The gesture signifies support for the interim government.

"As of Monday, our embassy in Tripoli will reopen, and our ambassador, who has never ceased to work to make it happen will tread your soil to put in place everything we talked about with you", the French President said.

Macron added that the priority is to lead the country towards the December elections.

He also said France and its allies would ensure that all foreign fighters, particularly those from Russia and Turkey, leave Libya "as soon as possible."

"We don't just support you with words and it's not window dressing – France's support will be total. First, because we are indebted towards Libya and Libyans. It's very clear. A decade of disorder", Macron said.

Mohammad Younes Menfi and Musa al-Koni, President and Vice-President of Libya's Presidential Council head the interim government.

The three-member presidential council and a Cabinet, took power amid global pressure to implement a UN-backed political roadmap.

That roadmap, agreed to by a UN-picked Libyan political forum last year, set December, 24 for general elections in the oil-rich North African nation.

Libya was plunged into chaos when an uprising in 2011 toppled longtime leader Moammar Gadhafi. Gadhafi was later killed, with support from a Western military operation initially led by France.

Earlier this month, the UN Security Council called on countries with troops and mercenaries in Libya to withdraw them "without delay."

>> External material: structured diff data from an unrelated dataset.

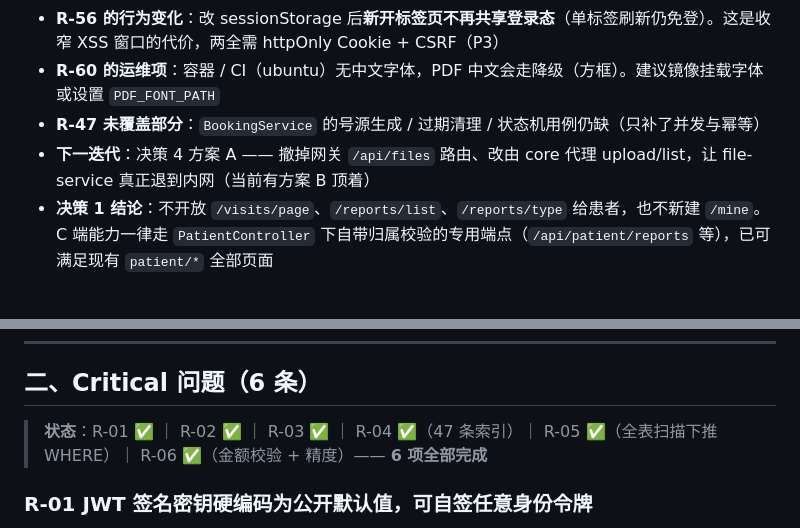
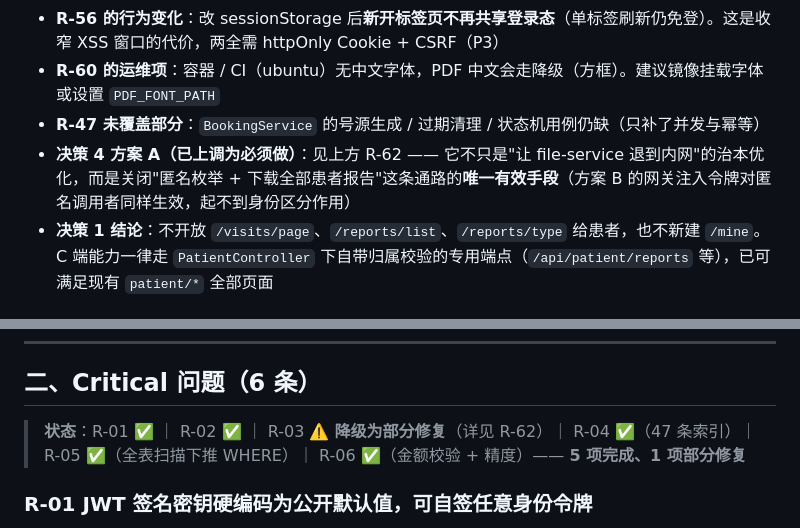
Before and after one commit to lark5480/hospital-system, a Markdown page: docs/review/2026-09-08-code-review-report.md, 2 parts joined by grey strips. Drawn GitHub-style.

```diff
--- a/docs/review/2026-09-08-code-review-report.md
+++ b/docs/review/2026-09-08-code-review-report.md
@@ -94,7 +104,7 @@
 - **R-56 的行为变化**：改 sessionStorage 后**新开标签页不再共享登录态**（单标签刷新仍免登）。这是收窄 XSS 窗口的代价，两全需 httpOnly Cookie + CSRF（P3）
 - **R-60 的运维项**：容器 / CI（ubuntu）无中文字体，PDF 中文会走降级（方框）。建议镜像挂载字体或设置 `PDF_FONT_PATH`
 - **R-47 未覆盖部分**：`BookingService` 的号源生成 / 过期清理 / 状态机用例仍缺（只补了并发与幂等）
-- **下一迭代**：决策 4 方案 A —— 撤掉网关 `/api/files` 路由、改由 core 代理 upload/list，让 file-service 真正退到内网（当前有方案 B 顶着）
+- **决策 4 方案 A（已上调为必须做）**：见上方 R-62 —— 它不只是"让 file-service 退到内网"的治本优化，而是关闭"匿名枚举 + 下载全部患者报告"这条通路的**唯一有效手段**（方案 B 的网关注入令牌对匿名调用者同样生效，起不到身份区分作用）
 - **决策 1 结论**：不开放 `/visits/page`、`/reports/list`、`/reports/type` 给患者，也不新建 `/mine`。C 端能力一律走 `PatientController` 下自带归属校验的专用端点（`/api/patient/reports` 等），已可满足现有 `patient/*` 全部页面
 
 ### 新增运维依赖（部署清单必须同步）
@@ -123,7 +133,7 @@
 
 ## 二、Critical 问题（6 条）
 
-> **状态**：R-01 ✅ ｜ R-02 ✅ ｜ R-03 ✅ ｜ R-04 ✅（47 条索引）｜ R-05 ✅（全表扫描下推 WHERE）｜ R-06 ✅（金额校验 + 精度）—— **6 项全部完成**
+> **状态**：R-01 ✅ ｜ R-02 ✅ ｜ R-03 ⚠️ **降级为部分修复**（详见 R-62）｜ R-04 ✅（47 条索引）｜ R-05 ✅（全表扫描下推 WHERE）｜ R-06 ✅（金额校验 + 精度）—— **5 项完成、1 项部分修复**
 
 ### R-01 JWT 签名密钥硬编码为公开默认值，可自签任意身份令牌
 - **维度** 安全（SEC-01）｜**共识** 三方无异议
```
Also changed, not shown: other parts of docs/review/2026-09-08-code-review-report.md (+15 -5 lines).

The UN has estimated that there are 20,000 foreign fighters in Libya, including Syrians, Turkish, Sudanese and Russians brought to the country by the rival sides.